We all remember the scrapes and bumps we endured while playing outdoors during summer vacation as kids. But one North Carolina boy had a serious medical emergency after a run-in with a venomous snake while at home.
On June 10, 14-year-old Benjamin Levy was playing basketball with his younger siblings nearby, local FOX affiliate WJZY reports. But when he went to go back inside, a venomous reptile took him by surprise.
"He opened up the garage door, and waiting for him was a copperhead," Joel Levy, the boy's father, told WJZY.
The boy's father quickly reached out for help identifying the snake.
The surprise encounter resulted in a painful bite that landed between Benjamin's toes. But the teen acted quickly by running to grab his 2-year-old brother and heading inside to alert his father.
"He came running in and said, 'Dad, I think I just got bit,' I looked at his foot, and it was quite bloody," Levy told WJZY.
Joel said his next step was to try to identify the reptile that had bitten his son, turning to social media in an effort to get a quick answer. "I frankly posted something on Facebook that said, 'Hey, just for verification, is this, in fact, a copperhead?'" he told the news outlet.
Joel said his son ignored two important pieces of advice before the accident.
Once it was verified that the snake in question was a copperhead, Joel took his son to a nearby hospital for medical attention. Fortunately, doctors had copperhead antivenom on hand to treat the injury—even though it came with a high price tag that Levy says eventually came out to roughly $60,000, he told WJZY.
In light of the event, Levy says he hopes his son's ordeal will serve as a reminder to other families to keep an eye out for potentially dangerous venomous snakes like copperheads. But he did point out that Benjamin has already admitted to not following some simple safety rules leading up to his close encounter.

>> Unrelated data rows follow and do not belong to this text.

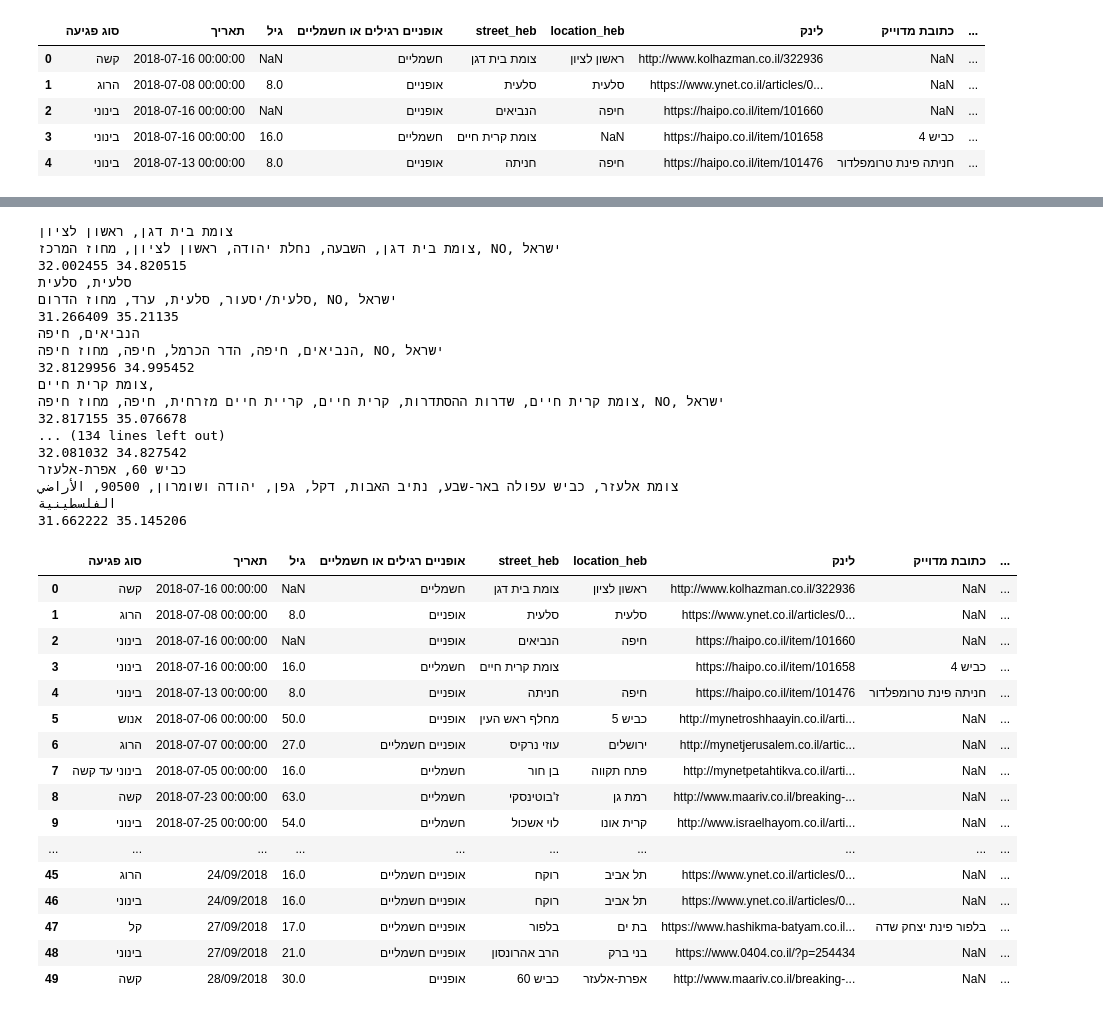
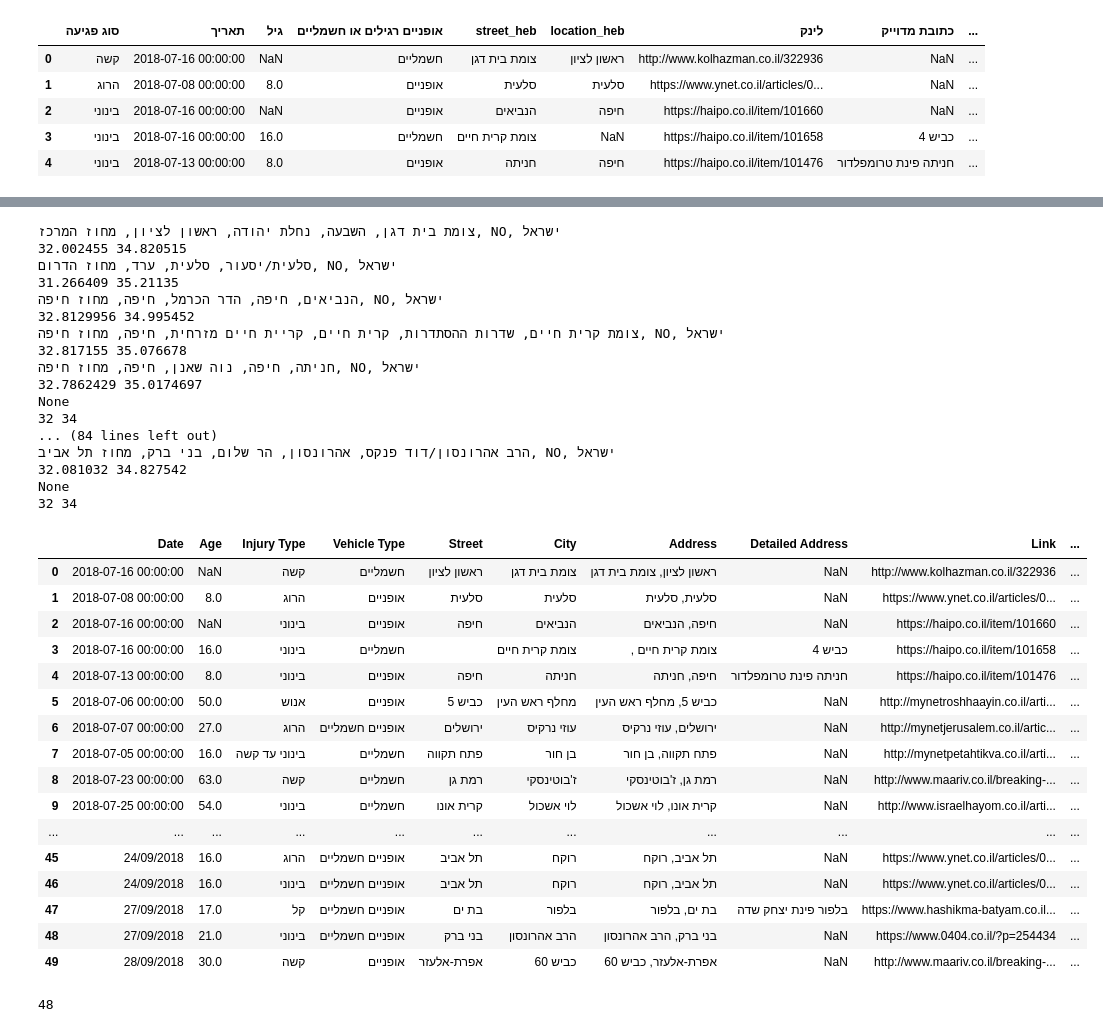
Before and after one commit to est987/BikeAccidentMapper, a Jupyter notebook: Bike Accidents Mapper.ipynb, the cells around one changed output, grey strips where cells are left out. Drawn from its saved outputs; the diff is of its cells as text; code cells hidden in the pictures.

```diff
--- a/Bike Accidents Mapper.ipynb
+++ b/Bike Accidents Mapper.ipynb
@@ -58,18 +77,24 @@ df
 # %%
+#create empty lists for location, lat and long
 locations = []
 latitudes = []
 longitudes = []
-for index, row in df.iterrows():
-    address = row['Address_heb']
-    print(address)
+
+#iterate between each row in df2 and geocode location based on 'Address'
+for index, row in df2.iterrows():
+    address = row['Address']
+    #print(address)
     location = geolocator.geocode(address, timeout=10)
     locations.append(location)
     print(location)
+    #add long/lat
     if(location != None):
+        #if location exists
         print(location.latitude,location.longitude)
         latitudes.append(location.latitude)
         longitudes.append(location.longitude)
     else:
+        #if no location set default lat,long - 32,34
         print(32,34)
         latitudes.append(32)
         longitudes.append(34)
@@ -77,20 +102,20 @@ for index, row in df.iterrows():
 
 #print(locations)
 # %% [output]
-צומת בית דגן, ראשון לציון
 צומת בית דגן, השבעה, נחלת יהודה, ראשון לציון, מחוז המרכז, NO, ישראל
 32.002455 34.820515
-סלעית, סלעית
 סלעית/יסעור, סלעית, ערד, מחוז הדרום, NO, ישראל
 31.266409 35.21135
-הנביאים, חיפה
 הנביאים, חיפה, הדר הכרמל, חיפה, מחוז חיפה, NO, ישראל
 32.8129956 34.995452
-צומת קרית חיים,
 צומת קרית חיים, שדרות ההסתדרות, קרית חיים, קריית חיים מזרחית, חיפה, מחוז חיפה, NO, ישראל
 32.817155 35.076678
-... (134 lines left out)
+חניתה, חיפה, נוה שאנן, חיפה, מחוז חיפה, NO, ישראל
+32.7862429 35.0174697
+None
+32 34
+... (84 lines left out)
+הרב אהרונסון/דוד פנקס, אהרונסון, הר שלום, בני ברק, מחוז תל אביב, NO, ישראל
 32.081032 34.827542
-כביש 60, אפרת-אלעזר
-צומת אלעזר, כביש עפולה באר-שבע, נתיב האבות, דקל, גפן, יהודה ושומרון, 90500, الأراضي الفلسطينية
-31.662222 35.145206
+None
+32 34
@@ -101,20 +121,0 @@ df['long'] = longitudes
-# %%
-df
-# %% [output]
-|  | סוג פגיעה | תאריך | גיל | אופניים רגילים או חשמליים | street_heb | location_heb | לינק | כתובת מדוייק | ... |
-| 0 | קשה | 2018-07-16 00:00:00 | NaN | חשמליים | צומת בית דגן | ראשון לציון | http://www.kolhazman.co.il/322936 | NaN | ... |
-| 1 | הרוג | 2018-07-08 00:00:00 | 8.0 | אופניים | סלעית | סלעית | https://www.ynet.co.il/articles/0... | NaN | ... |
-| 2 | בינוני | 2018-07-16 00:00:00 | NaN | אופניים | הנביאים | חיפה | https://haipo.co.il/item/101660 | NaN | ... |
-| 3 | בינוני | 2018-07-16 00:00:00 | 16.0 | חשמליים | צומת קרית חיים |  | https://haipo.co.il/item/101658 | כביש 4 | ... |
-| 4 | בינוני | 2018-07-13 00:00:00 | 8.0 | אופניים | חניתה | חיפה | https://haipo.co.il/item/101476 | חניתה פינת טרומפלדור | ... |
-| 5 | אנוש | 2018-07-06 00:00:00 | 50.0 | אופניים | מחלף ראש העין | כביש 5 | http://mynetroshhaayin.co.il/arti... | NaN | ... |
-| 6 | הרוג | 2018-07-07 00:00:00 | 27.0 | אופניים חשמליים | עוזי נרקיס | ירושלים | http://mynetjerusalem.co.il/artic... | NaN | ... |
-| 7 | בינוני עד קשה | 2018-07-05 00:00:00 | 16.0 | חשמליים | בן חור | פתח תקווה | http://mynetpetahtikva.co.il/arti... | NaN | ... |
-| 8 | קשה | 2018-07-23 00:00:00 | 63.0 | חשמליים | ז'בוטינסקי | רמת גן | http://www.maariv.co.il/breaking-... | NaN | ... |
-| 9 | בינוני | 2018-07-25 00:00:00 | 54.0 | חשמליים | לוי אשכול | קרית אונו | http://www.israelhayom.co.il/arti... | NaN | ... |
-| ... | ... | ... | ... | ... | ... | ... | ... | ... | ... |
-| 45 | הרוג | 24/09/2018 | 16.0 | אופניים חשמליים | רוקח | תל אביב | https://www.ynet.co.il/articles/0... | NaN | ... |
-| 46 | בינוני | 24/09/2018 | 16.0 | אופניים חשמליים | רוקח | תל אביב | https://www.ynet.co.il/articles/0... | NaN | ... |
-| 47 | קל | 27/09/2018 | 17.0 | אופניים חשמליים | בלפור | בת ים | https://www.hashikma-batyam.co.il... | בלפור פינת יצחק שדה | ... |
-| 48 | בינוני | 27/09/2018 | 21.0 | אופניים חשמליים | הרב אהרונסון | בני ברק | https://www.0404.co.il/?p=254434 | NaN | ... |
-| 49 | קשה | 28/09/2018 | 30.0 | אופניים | כביש 60 | אפרת-אלעזר | http://www.maariv.co.il/breaking-... | NaN | ... |
@@ -122,0 +127,20 @@ df
+# %%
+df2
+# %% [output]
+|  | Date | Age | Injury Type | Vehicle Type | Street | City | Address | Detailed Address | Link | ... |
+| 0 | 2018-07-16 00:00:00 | NaN | קשה | חשמליים | ראשון לציון | צומת בית דגן | ראשון לציון, צומת בית דגן | NaN | http://www.kolhazman.co.il/322936 | ... |
+| 1 | 2018-07-08 00:00:00 | 8.0 | הרוג | אופניים | סלעית | סלעית | סלעית, סלעית | NaN | https://www.ynet.co.il/articles/0... | ... |
+| 2 | 2018-07-16 00:00:00 | NaN | בינוני | אופניים | חיפה | הנביאים | חיפה, הנביאים | NaN | https://haipo.co.il/item/101660 | ... |
+| 3 | 2018-07-16 00:00:00 | 16.0 | בינוני | חשמליים |  | צומת קרית חיים | , צומת קרית חיים | כביש 4 | https://haipo.co.il/item/101658 | ... |
+| 4 | 2018-07-13 00:00:00 | 8.0 | בינוני | אופניים | חיפה | חניתה | חיפה, חניתה | חניתה פינת טרומפלדור | https://haipo.co.il/item/101476 | ... |
+| 5 | 2018-07-06 00:00:00 | 50.0 | אנוש | אופניים | כביש 5 | מחלף ראש העין | כביש 5, מחלף ראש העין | NaN | http://mynetroshhaayin.co.il/arti... | ... |
+| 6 | 2018-07-07 00:00:00 | 27.0 | הרוג | אופניים חשמליים | ירושלים | עוזי נרקיס | ירושלים, עוזי נרקיס | NaN | http://mynetjerusalem.co.il/artic... | ... |
+| 7 | 2018-07-05 00:00:00 | 16.0 | בינוני עד קשה | חשמליים | פתח תקווה | בן חור | פתח תקווה, בן חור | NaN | http://mynetpetahtikva.co.il/arti... | ... |
+| 8 | 2018-07-23 00:00:00 | 63.0 | קשה | חשמליים | רמת גן | ז'בוטינסקי | רמת גן, ז'בוטינסקי | NaN | http://www.maariv.co.il/breaking-... | ... |
+| 9 | 2018-07-25 00:00:00 | 54.0 | בינוני | חשמליים | קרית אונו | לוי אשכול | קרית אונו, לוי אשכול | NaN | http://www.israelhayom.co.il/arti... | ... |
+| ... | ... | ... | ... | ... | ... | ... | ... | ... | ... | ... |
+| 45 | 24/09/2018 | 16.0 | הרוג | אופניים חשמליים | תל אביב | רוקח | תל אביב, רוקח | NaN | https://www.ynet.co.il/articles/0... | ... |
+| 46 | 24/09/2018 | 16.0 | בינוני | אופניים חשמליים | תל אביב | רוקח | תל אביב, רוקח | NaN | https://www.ynet.co.il/articles/0... | ... |
+| 47 | 27/09/2018 | 17.0 | קל | אופניים חשמליים | בת ים | בלפור | בת ים, בלפור | בלפור פינת יצחק שדה | https://www.hashikma-batyam.co.il... | ... |
+| 48 | 27/09/2018 | 21.0 | בינוני | אופניים חשמליים | בני ברק | הרב אהרונסון | בני ברק, הרב אהרונסון | NaN | https://www.0404.co.il/?p=254434 | ... |
+| 49 | 28/09/2018 | 30.0 | קשה | אופניים | אפרת-אלעזר | כביש 60 | אפרת-אלעזר, כביש 60 | NaN | http://www.maariv.co.il/breaking-... | ... |
@@ -122,0 +153,4 @@ df
+# %%
+accidentByAge['count'].sum()
+# %% [output]
+48
```
Also changed, not shown: parts of 25 cells of this notebook, 6 other files.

"I continuously tell my children—and I have six—they need to close the garage door because, I say, snakes will want to go inside," Levy told WJZY. "And I say, 'Hey, if you're going to go outside you need to wear shoes.' And so my son is taking this in very good humor, has laughed, and said, 'I guess, dad, you were right.'"
Here's how to avoid getting bitten by a copperhead snake—and what you should do in an emergency.
While it's practically impossible to avoid all run-ins with snakes, there are still a few ways you can keep yourself safe or lessen your chances of getting bitten. According to experts, Levy's advice about wearing shoes and other protective clothing is sound.
"Copperheads are pit vipers with relatively short fangs," Gene Caballero, co-founder of lawn services company GreenPal, previously told Best Life. "Wearing robust clothing can prevent them from reaching your skin."
Of course, it also helps to stay alert when spending time in places where copperheads might be hiding.
"Common sense things like not putting your body parts into places you can't see, not walking barefoot at night, not walking barefoot in thick vegetation, using a flashlight at night, not sticking your hands up underneath wood piles, watching what you are doing at all times, watching where you put your hands and feet will prevent the great majority of bites," Jeff Beane, herpetology collection manager at the North Carolina Museum of Natural Science in Raleigh, told The News & Observer.
If you do wind up bitten, it's still a good idea to try to get a photo of the reptile if you can safely do so, according to the Centers for Disease Control and Prevention (CDC). It's important to seek medical attention immediately, washing the bite area with soap and water and removing any rings or other jewelry that swelling could affect.
However, you should avoid taking any painkillers preemptively, and you shouldn't use a tourniquet, slash the wound, try to suck out the venom, or apply ice to the wound, the agency advises.